_Action item_:
Your answer should hold each line of the material that contains the word "person".

_Records_:
========================

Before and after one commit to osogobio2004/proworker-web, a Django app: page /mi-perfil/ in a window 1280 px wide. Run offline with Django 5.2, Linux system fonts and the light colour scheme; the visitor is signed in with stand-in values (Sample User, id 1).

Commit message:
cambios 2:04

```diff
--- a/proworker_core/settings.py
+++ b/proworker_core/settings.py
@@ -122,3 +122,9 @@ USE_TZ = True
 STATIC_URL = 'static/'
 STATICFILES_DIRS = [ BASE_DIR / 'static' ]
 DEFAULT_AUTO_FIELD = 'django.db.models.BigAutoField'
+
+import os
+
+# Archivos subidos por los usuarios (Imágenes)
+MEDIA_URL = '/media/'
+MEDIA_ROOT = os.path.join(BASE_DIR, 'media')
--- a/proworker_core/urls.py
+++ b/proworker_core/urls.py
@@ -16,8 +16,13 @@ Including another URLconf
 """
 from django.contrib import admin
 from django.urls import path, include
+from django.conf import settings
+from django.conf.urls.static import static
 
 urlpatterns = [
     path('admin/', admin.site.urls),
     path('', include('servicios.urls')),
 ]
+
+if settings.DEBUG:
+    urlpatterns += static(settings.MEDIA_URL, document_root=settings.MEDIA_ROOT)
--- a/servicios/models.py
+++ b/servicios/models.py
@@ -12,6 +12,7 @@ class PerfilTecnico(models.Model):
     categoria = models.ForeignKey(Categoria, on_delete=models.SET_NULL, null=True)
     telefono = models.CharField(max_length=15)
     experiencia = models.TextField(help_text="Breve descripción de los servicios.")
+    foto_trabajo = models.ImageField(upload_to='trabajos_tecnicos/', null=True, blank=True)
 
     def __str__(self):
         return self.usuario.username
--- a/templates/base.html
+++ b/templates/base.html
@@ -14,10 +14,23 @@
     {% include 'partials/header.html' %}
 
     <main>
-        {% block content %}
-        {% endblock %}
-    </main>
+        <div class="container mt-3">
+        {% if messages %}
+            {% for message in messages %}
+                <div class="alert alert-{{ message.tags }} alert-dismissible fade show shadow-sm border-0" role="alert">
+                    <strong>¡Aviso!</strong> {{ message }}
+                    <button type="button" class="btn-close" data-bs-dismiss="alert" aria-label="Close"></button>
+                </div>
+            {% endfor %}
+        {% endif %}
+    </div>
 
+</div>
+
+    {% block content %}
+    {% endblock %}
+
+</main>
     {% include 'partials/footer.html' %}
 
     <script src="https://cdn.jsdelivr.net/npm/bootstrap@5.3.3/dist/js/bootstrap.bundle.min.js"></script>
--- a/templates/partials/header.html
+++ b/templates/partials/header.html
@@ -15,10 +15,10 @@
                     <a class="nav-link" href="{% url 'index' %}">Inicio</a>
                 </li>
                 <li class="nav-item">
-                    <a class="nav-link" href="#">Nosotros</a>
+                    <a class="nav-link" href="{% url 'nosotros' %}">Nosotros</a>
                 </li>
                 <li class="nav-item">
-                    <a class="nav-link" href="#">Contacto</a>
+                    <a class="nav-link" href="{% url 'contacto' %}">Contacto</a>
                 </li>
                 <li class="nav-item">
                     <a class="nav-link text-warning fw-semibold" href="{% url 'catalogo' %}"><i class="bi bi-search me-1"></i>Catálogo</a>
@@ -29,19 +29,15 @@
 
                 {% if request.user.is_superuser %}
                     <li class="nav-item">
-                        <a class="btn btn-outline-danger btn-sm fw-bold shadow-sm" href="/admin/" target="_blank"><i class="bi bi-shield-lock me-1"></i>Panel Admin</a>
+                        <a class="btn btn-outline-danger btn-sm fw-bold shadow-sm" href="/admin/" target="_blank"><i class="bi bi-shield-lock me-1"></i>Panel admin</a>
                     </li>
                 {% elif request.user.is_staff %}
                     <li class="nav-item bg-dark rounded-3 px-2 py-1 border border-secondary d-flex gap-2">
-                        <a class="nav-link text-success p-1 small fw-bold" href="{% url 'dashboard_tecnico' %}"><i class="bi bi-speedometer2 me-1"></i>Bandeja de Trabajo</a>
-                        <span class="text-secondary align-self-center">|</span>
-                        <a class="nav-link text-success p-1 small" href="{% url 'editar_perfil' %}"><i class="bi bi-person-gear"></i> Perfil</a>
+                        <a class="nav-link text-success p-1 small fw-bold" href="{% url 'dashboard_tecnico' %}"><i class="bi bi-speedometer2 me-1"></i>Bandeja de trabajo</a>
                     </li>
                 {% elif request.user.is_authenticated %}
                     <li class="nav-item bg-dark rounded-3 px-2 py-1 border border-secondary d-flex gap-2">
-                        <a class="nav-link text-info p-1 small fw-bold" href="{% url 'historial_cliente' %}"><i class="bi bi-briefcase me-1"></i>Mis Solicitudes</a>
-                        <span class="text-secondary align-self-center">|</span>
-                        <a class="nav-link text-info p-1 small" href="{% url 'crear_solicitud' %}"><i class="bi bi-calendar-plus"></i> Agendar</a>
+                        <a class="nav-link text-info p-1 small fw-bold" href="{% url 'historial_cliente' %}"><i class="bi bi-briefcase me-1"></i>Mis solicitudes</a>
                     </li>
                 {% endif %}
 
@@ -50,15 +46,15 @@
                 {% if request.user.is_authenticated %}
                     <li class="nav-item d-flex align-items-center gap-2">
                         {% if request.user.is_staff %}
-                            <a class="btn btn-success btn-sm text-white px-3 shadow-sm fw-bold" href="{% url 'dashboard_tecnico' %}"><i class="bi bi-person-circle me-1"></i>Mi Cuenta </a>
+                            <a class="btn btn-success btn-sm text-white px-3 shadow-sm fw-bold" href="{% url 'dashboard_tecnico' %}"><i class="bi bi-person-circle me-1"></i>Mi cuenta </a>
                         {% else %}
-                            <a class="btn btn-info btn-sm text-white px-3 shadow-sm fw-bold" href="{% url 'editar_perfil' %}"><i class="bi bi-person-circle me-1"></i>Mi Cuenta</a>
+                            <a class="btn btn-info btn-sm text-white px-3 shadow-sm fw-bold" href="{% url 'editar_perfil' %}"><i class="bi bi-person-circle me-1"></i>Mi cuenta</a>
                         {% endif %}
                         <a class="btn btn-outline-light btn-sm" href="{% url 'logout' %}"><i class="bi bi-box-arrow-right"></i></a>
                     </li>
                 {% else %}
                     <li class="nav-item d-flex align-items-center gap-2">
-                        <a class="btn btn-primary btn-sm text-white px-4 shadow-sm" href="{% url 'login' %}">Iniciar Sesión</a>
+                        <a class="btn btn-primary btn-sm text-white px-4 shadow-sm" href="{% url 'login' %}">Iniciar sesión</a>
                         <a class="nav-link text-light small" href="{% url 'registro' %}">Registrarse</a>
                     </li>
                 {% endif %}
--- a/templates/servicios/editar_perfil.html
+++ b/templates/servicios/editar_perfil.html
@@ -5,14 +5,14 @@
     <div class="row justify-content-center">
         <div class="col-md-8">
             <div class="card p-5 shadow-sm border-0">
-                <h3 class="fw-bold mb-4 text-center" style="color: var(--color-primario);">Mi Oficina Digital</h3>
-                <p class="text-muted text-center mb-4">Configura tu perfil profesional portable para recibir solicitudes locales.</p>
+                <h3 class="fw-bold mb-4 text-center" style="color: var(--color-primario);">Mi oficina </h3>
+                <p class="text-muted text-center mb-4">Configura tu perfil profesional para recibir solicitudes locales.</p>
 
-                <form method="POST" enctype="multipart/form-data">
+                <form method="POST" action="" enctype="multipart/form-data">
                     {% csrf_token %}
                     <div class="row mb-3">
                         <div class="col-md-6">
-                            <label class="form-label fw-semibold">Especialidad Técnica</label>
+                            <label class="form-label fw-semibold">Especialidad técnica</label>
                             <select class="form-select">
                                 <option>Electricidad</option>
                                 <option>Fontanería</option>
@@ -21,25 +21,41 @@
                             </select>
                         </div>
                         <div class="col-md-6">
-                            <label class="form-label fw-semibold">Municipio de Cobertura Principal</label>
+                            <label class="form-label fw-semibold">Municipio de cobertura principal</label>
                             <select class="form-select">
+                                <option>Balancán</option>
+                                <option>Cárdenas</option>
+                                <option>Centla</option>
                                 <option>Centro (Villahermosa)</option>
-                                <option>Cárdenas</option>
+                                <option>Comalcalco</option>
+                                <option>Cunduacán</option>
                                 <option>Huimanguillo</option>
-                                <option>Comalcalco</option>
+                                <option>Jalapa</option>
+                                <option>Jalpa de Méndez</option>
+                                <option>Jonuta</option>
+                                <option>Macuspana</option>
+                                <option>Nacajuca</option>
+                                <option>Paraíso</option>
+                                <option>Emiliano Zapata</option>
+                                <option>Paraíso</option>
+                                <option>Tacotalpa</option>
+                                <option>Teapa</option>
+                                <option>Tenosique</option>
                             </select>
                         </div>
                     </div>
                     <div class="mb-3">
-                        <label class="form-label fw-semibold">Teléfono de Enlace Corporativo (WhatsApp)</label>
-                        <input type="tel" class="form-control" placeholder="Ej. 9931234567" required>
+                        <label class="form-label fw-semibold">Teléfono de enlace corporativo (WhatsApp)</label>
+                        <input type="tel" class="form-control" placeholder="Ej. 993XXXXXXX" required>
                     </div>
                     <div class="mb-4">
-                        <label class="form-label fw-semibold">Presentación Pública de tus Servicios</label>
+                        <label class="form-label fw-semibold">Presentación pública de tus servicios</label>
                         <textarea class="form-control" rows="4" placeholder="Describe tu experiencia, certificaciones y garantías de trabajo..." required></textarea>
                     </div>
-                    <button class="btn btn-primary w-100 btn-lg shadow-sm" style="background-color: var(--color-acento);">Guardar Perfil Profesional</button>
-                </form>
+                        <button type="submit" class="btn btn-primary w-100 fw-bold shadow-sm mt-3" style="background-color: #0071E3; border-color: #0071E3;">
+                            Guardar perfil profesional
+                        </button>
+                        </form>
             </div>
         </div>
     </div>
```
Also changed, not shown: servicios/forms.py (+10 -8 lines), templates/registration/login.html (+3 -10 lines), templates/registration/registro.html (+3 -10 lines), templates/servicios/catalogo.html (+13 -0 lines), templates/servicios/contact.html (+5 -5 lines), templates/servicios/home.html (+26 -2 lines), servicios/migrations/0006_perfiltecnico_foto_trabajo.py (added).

========================

_Result of this task_:
-                        <a class="nav-link text-success p-1 small" href="{% url 'editar_perfil' %}"><i class="bi bi-person-gear"></i> Perfil</a>
-                            <a class="btn btn-success btn-sm text-white px-3 shadow-sm fw-bold" href="{% url 'dashboard_tecnico' %}"><i class="bi bi-person-circle me-1"></i>Mi Cuenta </a>
+                            <a class="btn btn-success btn-sm text-white px-3 shadow-sm fw-bold" href="{% url 'dashboard_tecnico' %}"><i class="bi bi-person-circle me-1"></i>Mi cuenta </a>
-                            <a class="btn btn-info btn-sm text-white px-3 shadow-sm fw-bold" href="{% url 'editar_perfil' %}"><i class="bi bi-person-circle me-1"></i>Mi Cuenta</a>
+                            <a class="btn btn-info btn-sm text-white px-3 shadow-sm fw-bold" href="{% url 'editar_perfil' %}"><i class="bi bi-person-circle me-1"></i>Mi cuenta</a>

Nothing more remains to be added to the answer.